Output the records that follow, with every character intact.

#### MATERIAL TO PROCESS

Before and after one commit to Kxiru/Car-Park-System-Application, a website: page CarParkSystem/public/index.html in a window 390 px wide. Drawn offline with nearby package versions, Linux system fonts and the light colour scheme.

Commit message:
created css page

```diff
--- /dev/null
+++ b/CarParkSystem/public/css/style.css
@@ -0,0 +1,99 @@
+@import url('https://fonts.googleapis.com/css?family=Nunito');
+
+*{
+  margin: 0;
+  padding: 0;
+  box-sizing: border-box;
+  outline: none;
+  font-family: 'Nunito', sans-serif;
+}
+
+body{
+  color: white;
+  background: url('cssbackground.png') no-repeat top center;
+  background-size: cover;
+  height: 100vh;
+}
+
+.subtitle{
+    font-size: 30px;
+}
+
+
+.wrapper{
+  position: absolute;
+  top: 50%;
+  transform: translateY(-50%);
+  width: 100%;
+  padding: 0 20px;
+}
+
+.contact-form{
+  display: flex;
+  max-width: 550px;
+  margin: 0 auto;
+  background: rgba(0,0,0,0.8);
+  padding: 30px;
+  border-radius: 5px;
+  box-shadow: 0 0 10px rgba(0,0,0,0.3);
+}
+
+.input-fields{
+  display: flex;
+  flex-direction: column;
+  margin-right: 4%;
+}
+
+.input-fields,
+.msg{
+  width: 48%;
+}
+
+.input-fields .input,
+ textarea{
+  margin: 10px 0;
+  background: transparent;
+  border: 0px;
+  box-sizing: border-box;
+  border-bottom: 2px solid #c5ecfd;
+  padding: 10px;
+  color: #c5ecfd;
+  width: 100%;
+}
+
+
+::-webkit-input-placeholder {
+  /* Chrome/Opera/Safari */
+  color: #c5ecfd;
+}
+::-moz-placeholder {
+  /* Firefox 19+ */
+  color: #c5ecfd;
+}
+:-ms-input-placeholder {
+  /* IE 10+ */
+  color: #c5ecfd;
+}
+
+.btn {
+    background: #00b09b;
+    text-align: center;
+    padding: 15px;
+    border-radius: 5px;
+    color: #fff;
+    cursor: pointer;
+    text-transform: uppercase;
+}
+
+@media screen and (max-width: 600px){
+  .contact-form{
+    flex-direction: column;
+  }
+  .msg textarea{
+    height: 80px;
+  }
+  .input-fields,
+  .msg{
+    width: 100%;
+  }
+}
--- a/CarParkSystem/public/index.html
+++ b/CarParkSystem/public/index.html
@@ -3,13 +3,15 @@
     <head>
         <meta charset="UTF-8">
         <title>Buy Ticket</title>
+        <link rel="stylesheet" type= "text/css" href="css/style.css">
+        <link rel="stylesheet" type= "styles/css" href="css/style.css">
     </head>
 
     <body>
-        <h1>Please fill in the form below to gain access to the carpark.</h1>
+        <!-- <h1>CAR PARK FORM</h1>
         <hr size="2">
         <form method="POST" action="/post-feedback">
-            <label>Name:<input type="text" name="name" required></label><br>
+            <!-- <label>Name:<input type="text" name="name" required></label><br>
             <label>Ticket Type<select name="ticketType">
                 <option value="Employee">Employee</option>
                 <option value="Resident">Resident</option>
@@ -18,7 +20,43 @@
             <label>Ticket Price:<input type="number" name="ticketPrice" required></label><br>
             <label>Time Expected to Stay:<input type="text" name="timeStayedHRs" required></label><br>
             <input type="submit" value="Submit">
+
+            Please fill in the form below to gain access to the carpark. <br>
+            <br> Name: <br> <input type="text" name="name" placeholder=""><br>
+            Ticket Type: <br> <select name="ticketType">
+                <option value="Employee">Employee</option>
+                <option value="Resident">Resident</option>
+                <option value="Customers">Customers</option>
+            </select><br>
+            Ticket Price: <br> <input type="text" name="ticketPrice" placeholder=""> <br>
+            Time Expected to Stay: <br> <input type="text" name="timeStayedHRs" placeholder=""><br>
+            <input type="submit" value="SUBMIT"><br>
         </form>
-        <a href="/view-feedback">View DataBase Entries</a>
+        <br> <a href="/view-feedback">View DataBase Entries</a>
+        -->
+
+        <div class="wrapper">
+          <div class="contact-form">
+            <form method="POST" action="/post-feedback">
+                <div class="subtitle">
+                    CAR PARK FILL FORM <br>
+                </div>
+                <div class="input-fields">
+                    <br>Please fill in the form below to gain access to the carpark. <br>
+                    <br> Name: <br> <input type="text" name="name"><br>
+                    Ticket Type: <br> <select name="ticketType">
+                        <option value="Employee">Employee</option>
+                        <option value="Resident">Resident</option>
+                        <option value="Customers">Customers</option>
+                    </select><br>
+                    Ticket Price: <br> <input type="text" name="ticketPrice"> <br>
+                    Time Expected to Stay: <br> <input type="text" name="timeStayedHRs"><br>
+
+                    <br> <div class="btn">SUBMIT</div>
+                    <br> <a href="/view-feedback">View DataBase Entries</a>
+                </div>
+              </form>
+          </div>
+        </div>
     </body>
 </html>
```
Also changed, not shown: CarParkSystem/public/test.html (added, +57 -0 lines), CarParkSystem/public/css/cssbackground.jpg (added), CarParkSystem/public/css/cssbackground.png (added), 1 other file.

########

### REPLY
Before and after one commit to Kxiru/Car-Park-System-Application, a website: page CarParkSystem/public/index.html in a window 390 px wide. Drawn offline with nearby package versions, Linux system fonts and the light colour scheme.

Commit message:
created css page

```diff
--- /dev/null
+++ b/CarParkSystem/public/css/style.css
@@ -0,0 +1,99 @@
+@import url('https://fonts.googleapis.com/css?family=Nunito');
+
+*{
+  margin: 0;
+  padding: 0;
+  box-sizing: border-box;
+  outline: none;
+  font-family: 'Nunito', sans-serif;
+}
+
+body{
+  color: white;
+  background: url('cssbackground.png') no-repeat top center;
+  background-size: cover;
+  height: 100vh;
+}
+
+.subtitle{
+    font-size: 30px;
+}
+
+
+.wrapper{
+  position: absolute;
+  top: 50%;
+  transform: translateY(-50%);
+  width: 100%;
+  padding: 0 20px;
+}
+
+.contact-form{
+  display: flex;
+  max-width: 550px;
+  margin: 0 auto;
+  background: rgba(0,0,0,0.8);
+  padding: 30px;
+  border-radius: 5px;
+  box-shadow: 0 0 10px rgba(0,0,0,0.3);
+}
+
+.input-fields{
+  display: flex;
+  flex-direction: column;
+  margin-right: 4%;
+}
+
+.input-fields,
+.msg{
+  width: 48%;
+}
+
+.input-fields .input,
+ textarea{
+  margin: 10px 0;
+  background: transparent;
+  border: 0px;
+  box-sizing: border-box;
+  border-bottom: 2px solid #c5ecfd;
+  padding: 10px;
+  color: #c5ecfd;
+  width: 100%;
+}
+
+
+::-webkit-input-placeholder {
+  /* Chrome/Opera/Safari */
+  color: #c5ecfd;
+}
+::-moz-placeholder {
+  /* Firefox 19+ */
+  color: #c5ecfd;
+}
+:-ms-input-placeholder {
+  /* IE 10+ */
+  color: #c5ecfd;
+}
+
+.btn {
+    background: #00b09b;
+    text-align: center;
+    padding: 15px;
+    border-radius: 5px;
+    color: #fff;
+    cursor: pointer;
+    text-transform: uppercase;
+}
+
+@media screen and (max-width: 600px){
+  .contact-form{
+    flex-direction: column;
+  }
+  .msg textarea{
+    height: 80px;
+  }
+  .input-fields,
+  .msg{
+    width: 100%;
+  }
+}
--- a/CarParkSystem/public/index.html
+++ b/CarParkSystem/public/index.html
@@ -3,13 +3,15 @@
     <head>
         <meta charset="UTF-8">
         <title>Buy Ticket</title>
+        <link rel="stylesheet" type= "text/css" href="css/style.css">
+        <link rel="stylesheet" type= "styles/css" href="css/style.css">
     </head>
 
     <body>
-        <h1>Please fill in the form below to gain access to the carpark.</h1>
+        <!-- <h1>CAR PARK FORM</h1>
         <hr size="2">
         <form method="POST" action="/post-feedback">
-            <label>Name:<input type="text" name="name" required></label><br>
+            <!-- <label>Name:<input type="text" name="name" required></label><br>
             <label>Ticket Type<select name="ticketType">
                 <option value="Employee">Employee</option>
                 <option value="Resident">Resident</option>
@@ -18,7 +20,43 @@
             <label>Ticket Price:<input type="number" name="ticketPrice" required></label><br>
             <label>Time Expected to Stay:<input type="text" name="timeStayedHRs" required></label><br>
             <input type="submit" value="Submit">
+
+            Please fill in the form below to gain access to the carpark. <br>
+            <br> Name: <br> <input type="text" name="name" placeholder=""><br>
+            Ticket Type: <br> <select name="ticketType">
+                <option value="Employee">Employee</option>
+                <option value="Resident">Resident</option>
+                <option value="Customers">Customers</option>
+            </select><br>
+            Ticket Price: <br> <input type="text" name="ticketPrice" placeholder=""> <br>
+            Time Expected to Stay: <br> <input type="text" name="timeStayedHRs" placeholder=""><br>
+            <input type="submit" value="SUBMIT"><br>
         </form>
-        <a href="/view-feedback">View DataBase Entries</a>
+        <br> <a href="/view-feedback">View DataBase Entries</a>
+        -->
+
+        <div class="wrapper">
+          <div class="contact-form">
+            <form method="POST" action="/post-feedback">
+                <div class="subtitle">
+                    CAR PARK FILL FORM <br>
+                </div>
+                <div class="input-fields">
+                    <br>Please fill in the form below to gain access to the carpark. <br>
+                    <br> Name: <br> <input type="text" name="name"><br>
+                    Ticket Type: <br> <select name="ticketType">
+                        <option value="Employee">Employee</option>
+                        <option value="Resident">Resident</option>
+                        <option value="Customers">Customers</option>
+                    </select><br>
+                    Ticket Price: <br> <input type="text" name="ticketPrice"> <br>
+                    Time Expected to Stay: <br> <input type="text" name="timeStayedHRs"><br>
+
+                    <br> <div class="btn">SUBMIT</div>
+                    <br> <a href="/view-feedback">View DataBase Entries</a>
+                </div>
+              </form>
+          </div>
+        </div>
     </body>
 </html>
```
Also changed, not shown: CarParkSystem/public/test.html (added, +57 -0 lines), CarParkSystem/public/css/cssbackground.jpg (added), CarParkSystem/public/css/cssbackground.png (added), 1 other file.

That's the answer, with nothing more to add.